Understanding the urgency of telling this story and stopping the silent epidemic that affects so many families today, Tracey continues filming. She finds that so many victims wish this issue would stay tucked away and that they often turn a blind eye to it. This is her main struggle in bringing this disturbing reality to the surface. Pushing through the deep-seated resistance, Tracey believes that until victims of abuse can find the strength to confront their situation and the perpetrators in power, no real change will happen.

What unfolds is a tragic story where fear and shame meet resilience and courage.  A story of one voice speaking up to end a long history of deeply ingrained silence and a cycle of abuse that’s haunted a family for generations. In the end, the story follows the process of Tracey and her partner starting a family of their own. The next generation. Which is another motivation for Tracey to keep speaking the truth, for her future family, and all the families affected by sexual abuse and the silence that fuels it. This is an intimate personal story but it’s one of a million more all over the world not being told right now. And it’s time the Me Too movement makes its way into the home and turns on a light.



The Me Too movement has been primarily about power dynamics in the workplace and we haven’t yet seen how it manifests on the family level. Sexual abuse and power plays show up in epidemic proportions through family lineages. This pressure to keep quiet is not unique to my family but prevalent in families everywhere. Not only do we have to deal with it in the workplace where you could harm and potentially lose your career, but it’s profoundly shocking how many of us go home to it too. Here, the risk of coming forward is the tragic potential of losing your own family.

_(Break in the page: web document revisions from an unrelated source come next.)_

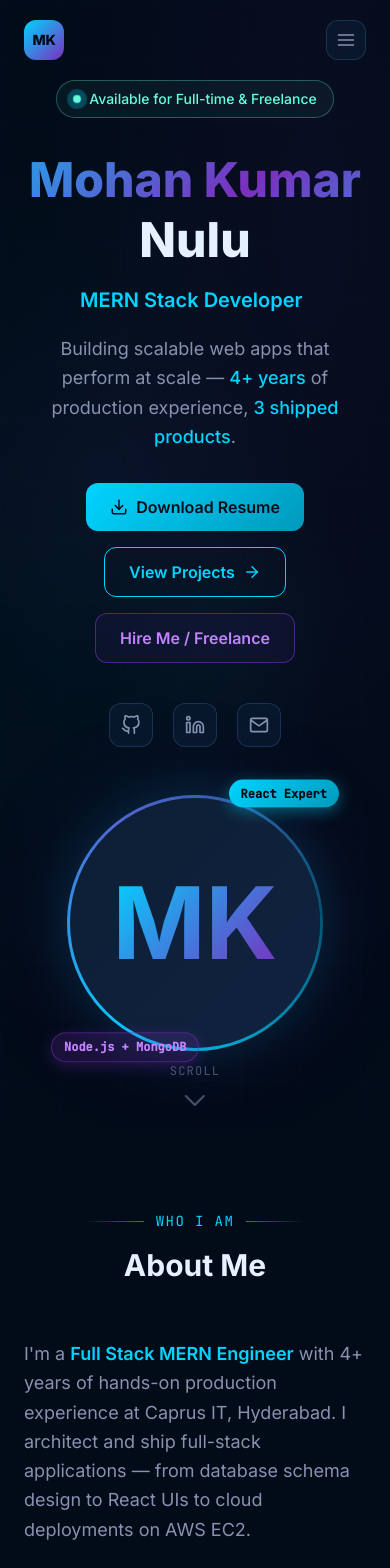
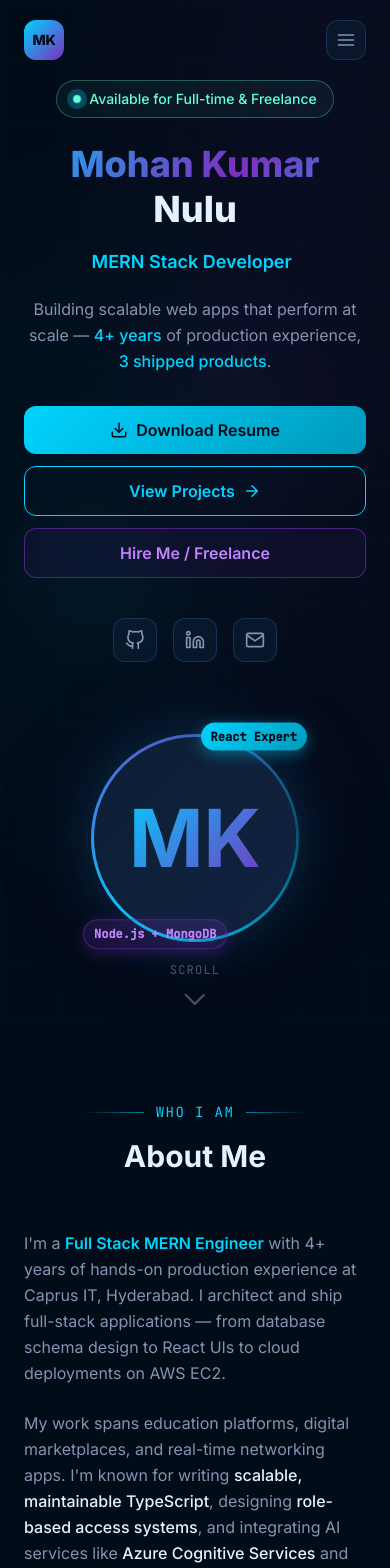
Before and after one commit to Mohan-1123/mohanportfolio, a React (Vite) app: page / in a window 390 px wide. Shown: the top 1568 px of the page. Built offline with nearby package versions, Linux system fonts and the light colour scheme; the HTML template or start-up script is replaced by a standard one.

Commit message:
Production audit fixes: mobile overflow, button layout, invalid styles, cross-origin download attr

```diff
--- a/src/components/layout/Navbar.jsx
+++ b/src/components/layout/Navbar.jsx
@@ -92,7 +92,8 @@ export default function Navbar() {
           <div className="flex items-center gap-3">
             <a
               href="https://drive.google.com/uc?export=download&id=1mDMG0-kVr5aQyWnl1hDOOYHbBxgZceg3"
-              download="Mohan_Kumar_Nulu_Resume.pdf"
+              target="_blank"
+              rel="noopener noreferrer"
               className="hidden md:flex items-center gap-2 px-4 py-2 rounded-xl text-sm font-semibold transition-all duration-300 hover:scale-105 hover:shadow-glow text-background"
               style={{ background: 'linear-gradient(135deg, #00D4FF, #0099BB)' }}
             >
@@ -149,7 +150,8 @@ export default function Navbar() {
               <div className="pt-3 border-t" style={{ borderColor: 'rgba(30,58,95,0.6)' }}>
                 <a
                   href="https://drive.google.com/uc?export=download&id=1mDMG0-kVr5aQyWnl1hDOOYHbBxgZceg3"
-                  download="Mohan_Kumar_Nulu_Resume.pdf"
+                  target="_blank"
+              rel="noopener noreferrer"
                   className="flex items-center gap-2 px-4 py-3 rounded-xl text-sm font-semibold text-background justify-center"
                   style={{ background: 'linear-gradient(135deg, #00D4FF, #0099BB)' }}
                   onClick={() => setMenuOpen(false)}
--- a/src/components/sections/About.jsx
+++ b/src/components/sections/About.jsx
@@ -18,23 +18,23 @@ export default function About() {
       <div className="container-custom">
         <SectionHeading title="About Me" subtitle="Who I Am" />
 
-        <div className="grid lg:grid-cols-2 gap-16 items-center">
+        <div className="grid lg:grid-cols-2 gap-12 lg:gap-16 items-start">
 
           {/* Left — Bio */}
           <ScrollReveal direction="left">
             <div className="space-y-6">
-              <p className="text-text-secondary text-lg leading-relaxed">
+              <p className="text-text-secondary text-base md:text-lg leading-relaxed">
                 I'm a <span className="text-accent font-semibold">Full Stack MERN Engineer</span> with 4+ years of hands-on production experience at Caprus IT, Hyderabad. I architect and ship full-stack applications — from database schema design to React UIs to cloud deployments on AWS EC2.
               </p>
-              <p className="text-text-secondary text-lg leading-relaxed">
+              <p className="text-text-secondary text-base md:text-lg leading-relaxed">
                 My work spans education platforms, digital marketplaces, and real-time networking apps. I'm known for writing <span className="text-text-primary font-medium">scalable, maintainable TypeScript</span>, designing <span className="text-text-primary font-medium">role-based access systems</span>, and integrating AI services like <span className="text-text-primary font-medium">Azure Cognitive Services</span> and <span className="text-text-primary font-medium">Gemini API</span>.
               </p>
-              <p className="text-text-secondary text-lg leading-relaxed">
+              <p className="text-text-secondary text-base md:text-lg leading-relaxed">
                 Beyond code, I mentor junior developers, champion WCAG accessibility, and collaborate in fast-moving Agile teams. I'm currently open to <span className="text-success font-semibold">full-time opportunities</span> and <span className="text-success font-semibold">freelance projects</span>.
               </p>
 
-              {/* Traits */}
-              <div className="grid grid-cols-2 gap-4 pt-4">
+              {/* Traits — single column on xs, 2 cols on sm+ */}
+              <div className="grid grid-cols-1 sm:grid-cols-2 gap-3 pt-2">
                 {traits.map(({ icon: Icon, label, desc }) => (
                   <motion.div
                     key={label}
@@ -56,7 +56,7 @@ export default function About() {
           {/* Right — Stats */}
           <ScrollReveal direction="right" delay={0.2}>
             <div className="grid grid-cols-2 gap-4">
-              {stats.map((stat, i) => (
+              {stats.map(stat => (
                 <StatCounter
                   key={stat.label}
                   value={stat.value}
@@ -66,14 +66,14 @@ export default function About() {
               ))}
             </div>
 
-            {/* Tech stack mini showcase */}
-            <div className="mt-8 glass rounded-2xl p-6" style={{ border: '1px solid rgba(30,58,95,0.8)' }}>
+            {/* Core stack */}
+            <div className="mt-6 glass rounded-2xl p-6" style={{ border: '1px solid rgba(30,58,95,0.8)' }}>
               <p className="text-text-secondary text-sm font-mono mb-4 tracking-wider uppercase">Core Stack</p>
-              <div className="flex flex-wrap gap-3 justify-center">
+              <div className="flex flex-wrap gap-2 justify-center">
                 {['React', 'Next.js', 'TypeScript', 'Node.js', 'MongoDB', 'AWS'].map(tech => (
                   <span
                     key={tech}
-                    className="px-4 py-2 rounded-lg text-sm font-mono font-medium text-accent"
+                    className="px-3 py-1.5 rounded-lg text-sm font-mono font-medium text-accent"
                     style={{ background: 'rgba(0, 212, 255, 0.08)', border: '1px solid rgba(0, 212, 255, 0.2)' }}
                   >
                     {tech}
--- a/src/components/sections/Contact.jsx
+++ b/src/components/sections/Contact.jsx
@@ -173,7 +173,6 @@ export default function Contact() {
                     style={{
                       background: 'rgba(17, 34, 64, 0.6)',
                       border: '1px solid rgba(30,58,95,0.8)',
-                      focusRingColor: 'rgba(0, 212, 255, 0.4)',
                     }}
                     onFocus={e => e.target.style.borderColor = 'rgba(0, 212, 255, 0.5)'}
                     onBlur={e => e.target.style.borderColor = 'rgba(30,58,95,0.8)'}
--- a/src/components/sections/Hero.jsx
+++ b/src/components/sections/Hero.jsx
@@ -2,6 +2,8 @@ import { motion } from 'framer-motion'
 import { TypeAnimation } from 'react-type-animation'
 import { Link } from 'react-scroll'
 import { FiGithub, FiLinkedin, FiMail, FiDownload, FiArrowRight } from 'react-icons/fi'
+
+const RESUME_URL = 'https://drive.google.com/uc?export=download&id=1mDMG0-kVr5aQyWnl1hDOOYHbBxgZceg3'
 
 export default function Hero() {
   return (
@@ -22,35 +24,35 @@ export default function Hero() {
         }}
       />
 
-      {/* Floating orbs */}
+      {/* Floating orbs — clamped so they never overflow viewport */}
       <motion.div
-        className="absolute top-1/4 right-1/4 w-96 h-96 rounded-full pointer-events-none"
+        className="absolute top-1/4 right-0 w-72 h-72 md:w-96 md:h-96 rounded-full pointer-events-none"
         style={{ background: 'radial-gradient(circle, rgba(123, 47, 190, 0.08) 0%, transparent 70%)' }}
         animate={{ scale: [1, 1.2, 1], opacity: [0.5, 0.8, 0.5] }}
         transition={{ duration: 8, repeat: Infinity, ease: 'easeInOut' }}
       />
       <motion.div
-        className="absolute bottom-1/3 left-1/4 w-64 h-64 rounded-full pointer-events-none"
+        className="absolute bottom-1/3 left-0 w-48 h-48 md:w-64 md:h-64 rounded-full pointer-events-none"
         style={{ background: 'radial-gradient(circle, rgba(0, 212, 255, 0.06) 0%, transparent 70%)' }}
         animate={{ scale: [1, 1.3, 1], opacity: [0.4, 0.7, 0.4] }}
         transition={{ duration: 6, repeat: Infinity, ease: 'easeInOut', delay: 2 }}
       />
 
-      <div className="container-custom section-padding relative z-10">
-        <div className="flex flex-col lg:flex-row items-center gap-12 lg:gap-16">
+      <div className="container-custom section-padding relative z-10 w-full">
+        <div className="flex flex-col lg:flex-row items-center gap-10 lg:gap-16">
 
           {/* Left Content */}
-          <div className="flex-1 text-center lg:text-left">
+          <div className="flex-1 text-center lg:text-left w-full min-w-0">
 
             {/* Status pill */}
             <motion.div
               initial={{ opacity: 0, y: 20 }}
               animate={{ opacity: 1, y: 0 }}
               transition={{ duration: 0.5 }}
-              className="inline-flex items-center gap-2 px-4 py-2 rounded-full border mb-8"
+              className="inline-flex items-center gap-2 px-4 py-2 rounded-full border mb-6"
               style={{ borderColor: 'rgba(100, 255, 218, 0.3)', backgroundColor: 'rgba(100, 255, 218, 0.05)' }}
             >
-              <span className="animate-pulse-ring w-2 h-2 rounded-full bg-success inline-block" />
+              <span className="animate-pulse-ring w-2 h-2 rounded-full bg-success inline-block flex-shrink-0" />
               <span className="text-success text-sm font-medium">Available for Full-time & Freelance</span>
             </motion.div>
 
@@ -59,7 +61,7 @@ export default function Hero() {
               initial={{ opacity: 0, y: 30 }}
               animate={{ opacity: 1, y: 0 }}
               transition={{ duration: 0.6, delay: 0.1 }}
-              className="text-5xl md:text-6xl lg:text-7xl font-extrabold leading-tight mb-4"
+              className="text-4xl sm:text-5xl md:text-6xl lg:text-7xl font-extrabold leading-tight mb-4"
             >
               <span className="text-gradient-animate">Mohan Kumar</span>
               <br />
@@ -71,7 +73,7 @@ export default function Hero() {
               initial={{ opacity: 0, y: 20 }}
               animate={{ opacity: 1, y: 0 }}
               transition={{ duration: 0.6, delay: 0.2 }}
-              className="text-xl md:text-2xl font-semibold mb-4 h-8"
+              className="text-lg sm:text-xl md:text-2xl font-semibold mb-4 min-h-[2rem]"
               style={{ color: '#00D4FF' }}
             >
               <TypeAnimation
@@ -93,7 +95,7 @@ export default function Hero() {
               initial={{ opacity: 0, y: 20 }}
               animate={{ opacity: 1, y: 0 }}
               transition={{ duration: 0.6, delay: 0.3 }}
-              className="text-text-secondary text-lg md:text-xl leading-relaxed mb-8 max-w-xl mx-auto lg:mx-0"
+              className="text-text-secondary text-base md:text-lg leading-relaxed mb-8 max-w-xl mx-auto lg:mx-0"
             >
               Building scalable web apps that perform at scale —{' '}
               <span className="text-accent font-medium">4+ years</span> of production experience,{' '}
@@ -105,12 +107,13 @@ export default function Hero() {
               initial={{ opacity: 0, y: 20 }}
               animate={{ opacity: 1, y: 0 }}
               transition={{ duration: 0.6, delay: 0.4 }}
-              className="flex flex-wrap gap-4 justify-center lg:justify-start mb-10"
+              className="flex flex-col sm:flex-row flex-wrap gap-3 justify-center lg:justify-start mb-10"
             >
               <a
-                href="https://drive.google.com/uc?export=download&id=1mDMG0-kVr5aQyWnl1hDOOYHbBxgZceg3"
-                download="Mohan_Kumar_Nulu_Resume.pdf"
-                className="flex items-center gap-2 px-6 py-3 rounded-xl font-semibold text-background transition-all duration-300 hover:scale-105 hover:shadow-glow"
+                href={RESUME_URL}
+                target="_blank"
+                rel="noopener noreferrer"
+                className="flex items-center justify-center gap-2 px-6 py-3 rounded-xl font-semibold text-background transition-all duration-300 hover:scale-105 hover:shadow-glow"
                 style={{ background: 'linear-gradient(135deg, #00D4FF, #0099BB)' }}
               >
                 <FiDownload size={18} />
@@ -122,7 +125,7 @@ export default function Hero() {
                 smooth
                 duration={600}
                 offset={-80}
-                className="flex items-center gap-2 px-6 py-3 rounded-xl font-semibold border border-accent text-accent transition-all duration-300 hover:bg-accent hover:text-background hover:scale-105 hover:shadow-glow cursor-pointer"
+                className="flex items-center justify-center gap-2 px-6 py-3 rounded-xl font-semibold border border-accent text-accent transition-all duration-300 hover:bg-accent hover:text-background hover:scale-105 hover:shadow-glow cursor-pointer"
               >
                 View Projects
                 <FiArrowRight size={18} />
@@ -133,7 +136,7 @@ export default function Hero() {
                 smooth
                 duration={600}
                 offset={-80}
-                className="flex items-center gap-2 px-6 py-3 rounded-xl font-semibold border transition-all duration-300 hover:scale-105 cursor-pointer"
+                className="flex items-center justify-center gap-2 px-6 py-3 rounded-xl font-semibold border transition-all duration-300 hover:scale-105 cursor-pointer"
                 style={{
                   borderColor: 'rgba(123, 47, 190, 0.6)',
                   color: '#C084FC',
@@ -157,7 +160,7 @@ export default function Hero() {
               initial={{ opacity: 0, y: 20 }}
               animate={{ opacity: 1, y: 0 }}
               transition={{ duration: 0.6, delay: 0.5 }}
-              className="flex gap-5 justify-center lg:justify-start"
+              className="flex gap-4 justify-center lg:justify-start"
             >
               {[
                 { icon: FiGithub, href: 'https://github.com/Mohan-1123', label: 'GitHub' },
@@ -185,11 +188,11 @@ export default function Hero() {
             initial={{ opacity: 0, scale: 0.8 }}
             animate={{ opacity: 1, scale: 1 }}
             transition={{ duration: 0.8, delay: 0.3 }}
-            className="flex-shrink-0 relative"
+            className="flex-shrink-0 relative mt-8 lg:mt-0"
           >
             {/* Rotating outer ring */}
             <motion.div
-              className="absolute inset-0 rounded-full"
+              className="absolute inset-0 rounded-full pointer-events-none"
               style={{
                 background: 'conic-gradient(from 0deg, #00D4FF, #7B2FBE, transparent, #00D4FF)',
                 padding: '3px',
@@ -201,29 +204,28 @@ export default function Hero() {
 
             {/* Glow behind photo */}
             <div
-              className="absolute inset-2 rounded-full"
+              className="absolute inset-2 rounded-full pointer-events-none"
               style={{ boxShadow: '0 0 60px rgba(0, 212, 255, 0.2), 0 0 120px rgba(123, 47, 190, 0.15)', borderRadius: '50%' }}
             />
 
             {/* Photo container */}
             <div
-              className="relative w-64 h-64 md:w-80 md:h-80 rounded-full overflow-hidden"
+              className="relative w-52 h-52 sm:w-64 sm:h-64 md:w-72 md:h-72 rounded-full overflow-hidden"
               style={{ border: '3px solid rgba(0, 212, 255, 0.3)' }}
             >
-              {/* Placeholder avatar when no photo */}
               <div
-                className="w-full h-full flex items-center justify-center text-7xl font-bold"
+                className="w-full h-full flex items-center justify-center font-bold"
                 style={{ background: 'linear-gradient(135deg, #0D1F35, #112240)' }}
               >
-                <span className="text-gradient" style={{ fontSize: '100px' }}>MK</span>
+                <span className="text-gradient" style={{ fontSize: '80px' }}>MK</span>
               </div>
             </div>
 
-            {/* Floating tech pills */}
+            {/* Floating tech pills — repositioned to stay inside on mobile */}
             <motion.div
               animate={{ y: [-5, 5, -5] }}
               transition={{ duration: 3, repeat: Infinity, ease: 'easeInOut' }}
-              className="absolute -top-4 -right-4 px-3 py-1.5 rounded-full text-xs font-mono font-semibold text-background"
+              className="absolute -top-3 -right-2 sm:-right-4 px-2.5 py-1.5 rounded-full text-xs font-mono font-semibold text-background whitespace-nowrap"
               style={{ background: 'linear-gradient(135deg, #00D4FF, #0099BB)', boxShadow: '0 4px 15px rgba(0, 212, 255, 0.4)' }}
             >
               React Expert
@@ -231,7 +233,7 @@ export default function Hero() {
             <motion.div
               animate={{ y: [5, -5, 5] }}
               transition={{ duration: 4, repeat: Infinity, ease: 'easeInOut', delay: 1 }}
-              className="absolute -bottom-4 -left-4 px-3 py-1.5 rounded-full text-xs font-mono font-semibold"
+              className="absolute -bottom-3 -left-2 sm:-left-4 px-2.5 py-1.5 rounded-full text-xs font-mono font-semibold whitespace-nowrap"
               style={{ background: 'rgba(123, 47, 190, 0.2)', border: '1px solid rgba(123, 47, 190, 0.5)', color: '#C084FC', boxShadow: '0 4px 15px rgba(123, 47, 190, 0.3)' }}
             >
               Node.js + MongoDB
@@ -241,7 +243,7 @@ export default function Hero() {
 
         {/* Scroll indicator */}
         <motion.div
-          className="absolute bottom-8 left-1/2 transform -translate-x-1/2 flex flex-col items-center gap-2 text-text-muted"
+          className="absolute bottom-6 left-1/2 transform -translate-x-1/2 flex flex-col items-center gap-2 text-text-muted"
           initial={{ opacity: 0 }}
           animate={{ opacity: 1 }}
           transition={{ delay: 1.5 }}
--- a/src/components/sections/HireMe.jsx
+++ b/src/components/sections/HireMe.jsx
@@ -110,13 +110,13 @@ export default function HireMe() {
               I'd love to hear about it and discuss how I can help.
             </p>
 
-            <div className="flex flex-wrap gap-4 justify-center">
+            <div className="flex flex-col sm:flex-row flex-wrap gap-4 justify-center items-center">
               <Link
                 to="contact"
                 smooth
                 duration={600}
                 offset={-80}
-                className="flex items-center gap-2 px-8 py-4 rounded-xl font-semibold text-background transition-all duration-300 hover:scale-105 hover:shadow-glow cursor-pointer text-lg"
+                className="flex items-center justify-center gap-2 px-8 py-4 rounded-xl font-semibold text-background transition-all duration-300 hover:scale-105 hover:shadow-glow cursor-pointer text-lg w-full sm:w-auto"
                 style={{ background: 'linear-gradient(135deg, #00D4FF, #0099BB)' }}
               >
                 Get in Touch
@@ -124,7 +124,7 @@ export default function HireMe() {
               </Link>
               <a
                 href="mailto:mohankumar8096@gmail.com"
-                className="flex items-center gap-2 px-8 py-4 rounded-xl font-semibold border transition-all duration-300 hover:scale-105 text-lg"
+                className="flex items-center justify-center gap-2 px-6 py-4 rounded-xl font-semibold border transition-all duration-300 hover:scale-105 text-base w-full sm:w-auto break-all text-center"
                 style={{ borderColor: 'rgba(0,212,255,0.3)', color: '#00D4FF', background: 'rgba(0,212,255,0.05)' }}
               >
                 mohankumar8096@gmail.com
```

There are over 42 million cases of sexual abuse in this country alone.1 Statistically, 1 in 4 girls and 1 in 6 boys is a victim of sexual abuse before the age of 18. Roughly 66-90% of abuse victims will never tell anyone and 90% of the abused children are victims of someone they know, love or trust - more than half by family members.2

Seemingly good people reinforce this abhorrent pressure to stay silent so as to “not break up the family” and so many of us live in fear and shame, keeping quiet just to maintain the peace.Our film will show that this is not a singular situation but a much larger and deeply disturbing widespread issue; an ongoing epidemic that transcends religion, color, gender, socio-economics, and geographical location.